Activity: Among the entries that follow, find every line with the word "other" and copy it.

Collection entries
________

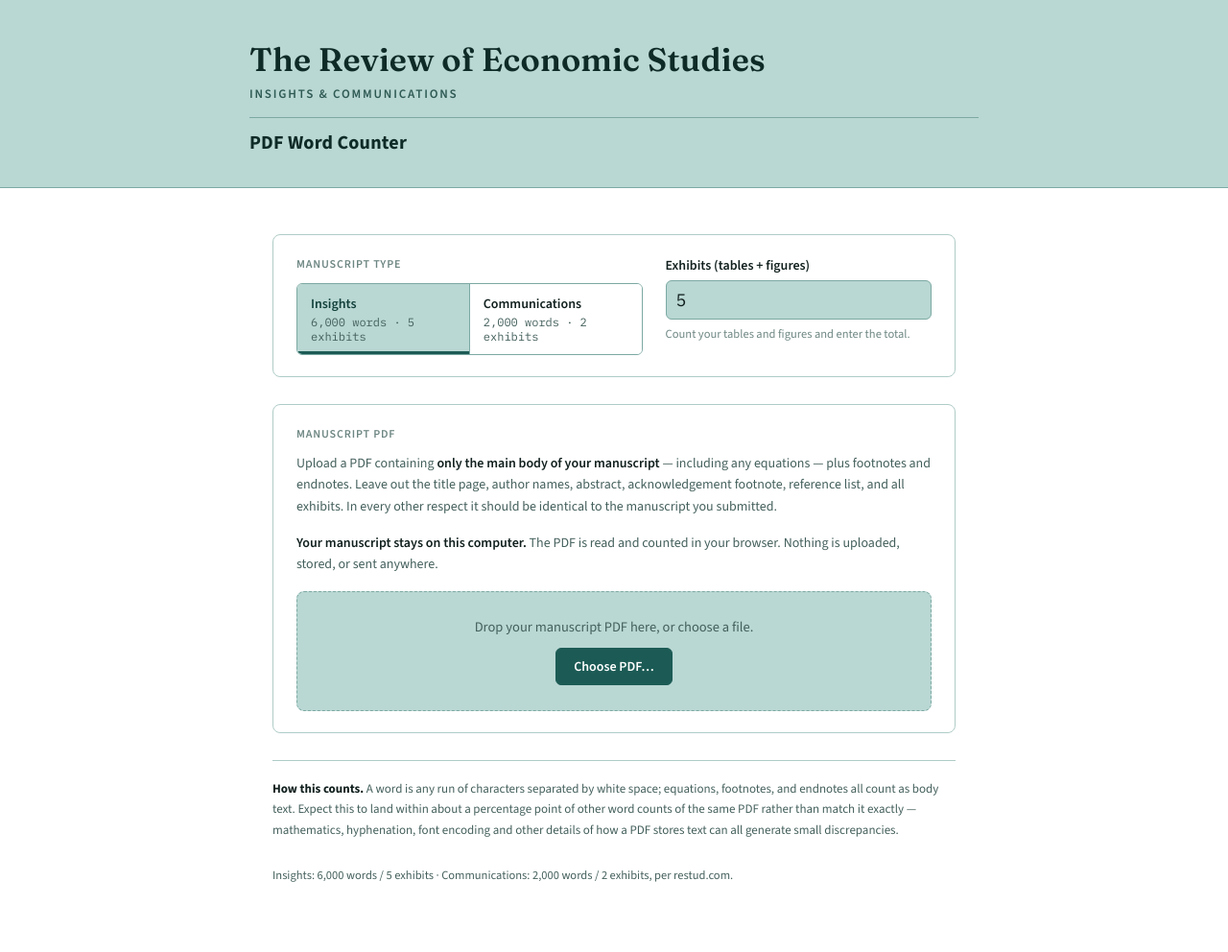
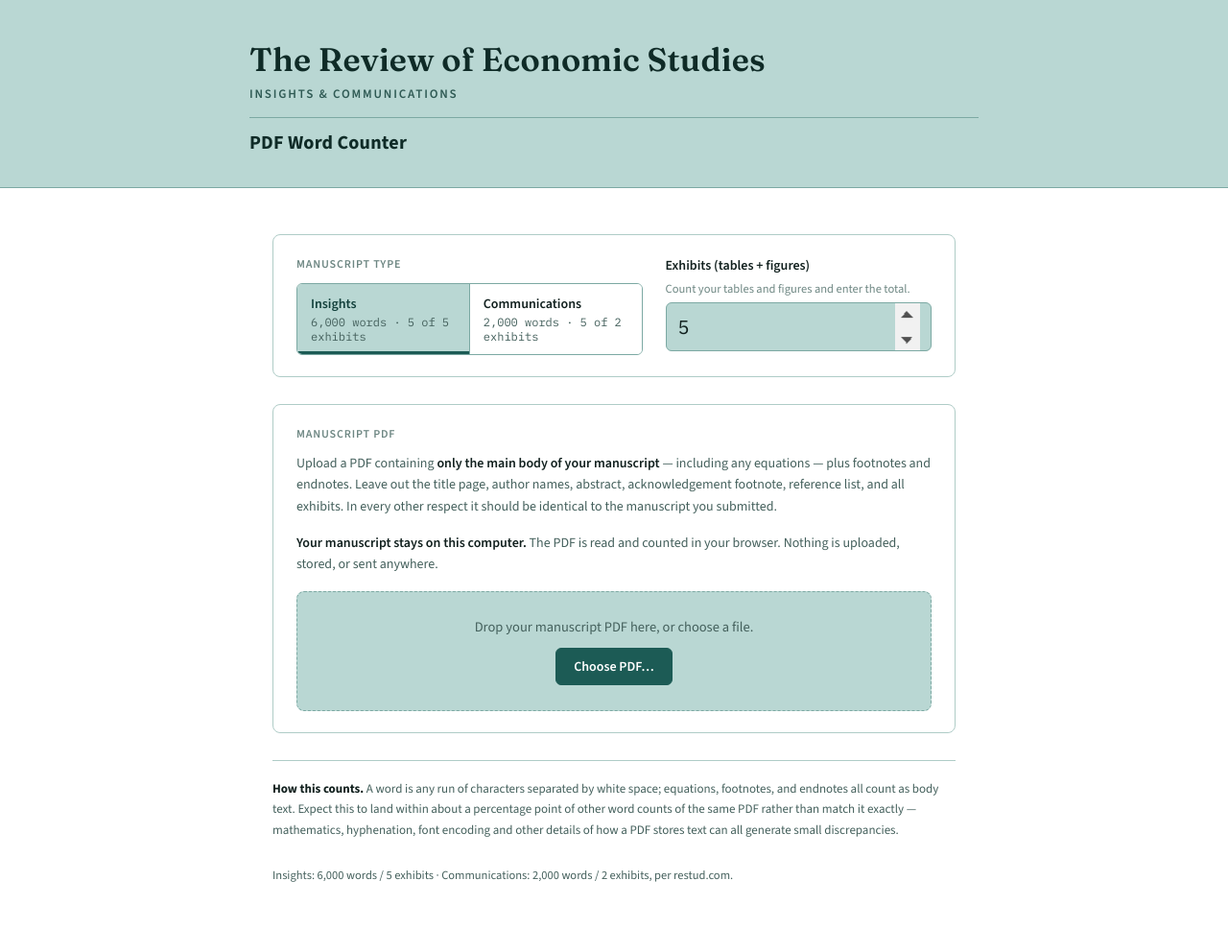
Before and after one commit to REStud/data-editor, a Jekyll site: the page word-count/index.html, which Jekyll copies as it is, in a window 1280 px wide. Shown: the whole page at 96% size. Built offline with Jekyll 4.4.1, drawn with Linux system fonts in a browser that asks for light colours.

Commit message:
Word count tool: show live limits on both manuscript types
The Insights and Communications buttons now recompute as the exhibit count
changes, each applying its own maximum, so both answer "what would I get
under this type?" at once: "6,400 words - 3 of 5 exhibits". Over the cap the
button says so on its face rather than waiting for the stat tile to turn red.

Also:
- enlarge the exhibit stepper; the native WebKit spin button is a few pixels
  tall and hidden until hover
- move the exhibits instruction above its input rather than below it

Co-Authored-By: Claude Opus 5 (1M context) <noreply@anthropic.com>

```diff
--- a/word-count/index.html
+++ b/word-count/index.html
@@ -215,15 +215,26 @@
   .num-input{
     width:100%;
     font-family:var(--font-mono);
-    font-size:18px;
+    font-size:20px;
     font-variant-numeric:tabular-nums;
-    padding:8px 10px;
+    padding:11px 12px;
     border:1px solid var(--band-rule);
     border-radius:6px;
     background:var(--field);
     color:var(--ink);
   }
   .num-input:focus-visible{ outline:2px solid var(--accent); outline-offset:1px; }
+  /* the native stepper is a few pixels tall by default and fiddly to hit;
+     keep it always visible and scale it up from the right edge */
+  .num-input::-webkit-outer-spin-button,
+  .num-input::-webkit-inner-spin-button{
+    opacity:1;
+    height:34px;
+    transform:scale(1.7);
+    transform-origin:right center;
+    margin-left:6px;
+    cursor:pointer;
+  }
 
   /* ---------- Upload ---------- */
   .prep{
@@ -503,8 +514,8 @@
       </div>
       <div class="field">
         <label for="exhibitInput">Exhibits (tables + figures)</label>
+        <p class="hint">Count your tables and figures and enter the total.</p>
         <input class="num-input" type="number" min="0" max="5" step="1" id="exhibitInput" value="5">
-        <p class="hint">Count your tables and figures and enter the total.</p>
       </div>
     </div>
   </div>
@@ -690,7 +701,15 @@
 
   function renderControls(){
     document.querySelectorAll('.segmented button').forEach(function(btn){
+      var type = ARTICLE_TYPES[btn.dataset.type];
       btn.setAttribute('aria-pressed', btn.dataset.type === state.articleType ? 'true' : 'false');
+      if (!type) return;
+      // each type's limit carries its own allowance, so the two buttons answer
+      // "what would I get under the other type?" at the current exhibit count
+      var limit = type.words + unusedExhibits(type) * WORDS_PER_UNUSED_EXHIBIT;
+      btn.querySelector('.type-limits').textContent =
+        fmt(limit) + ' words \u00b7 ' + fmt(state.exhibitCount) + ' of ' +
+        fmt(type.exhibits) + ' exhibits';
     });
     document.getElementById('exhibitInput').value = state.exhibitCount;
   }
```
Also changed, not shown: other parts of word-count/index.html (+1 -0 lines).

________

Task result:
+      // "what would I get under the other type?" at the current exhibit count
Also changed, not shown: other parts of word-count/index.html (+1 -0 lines).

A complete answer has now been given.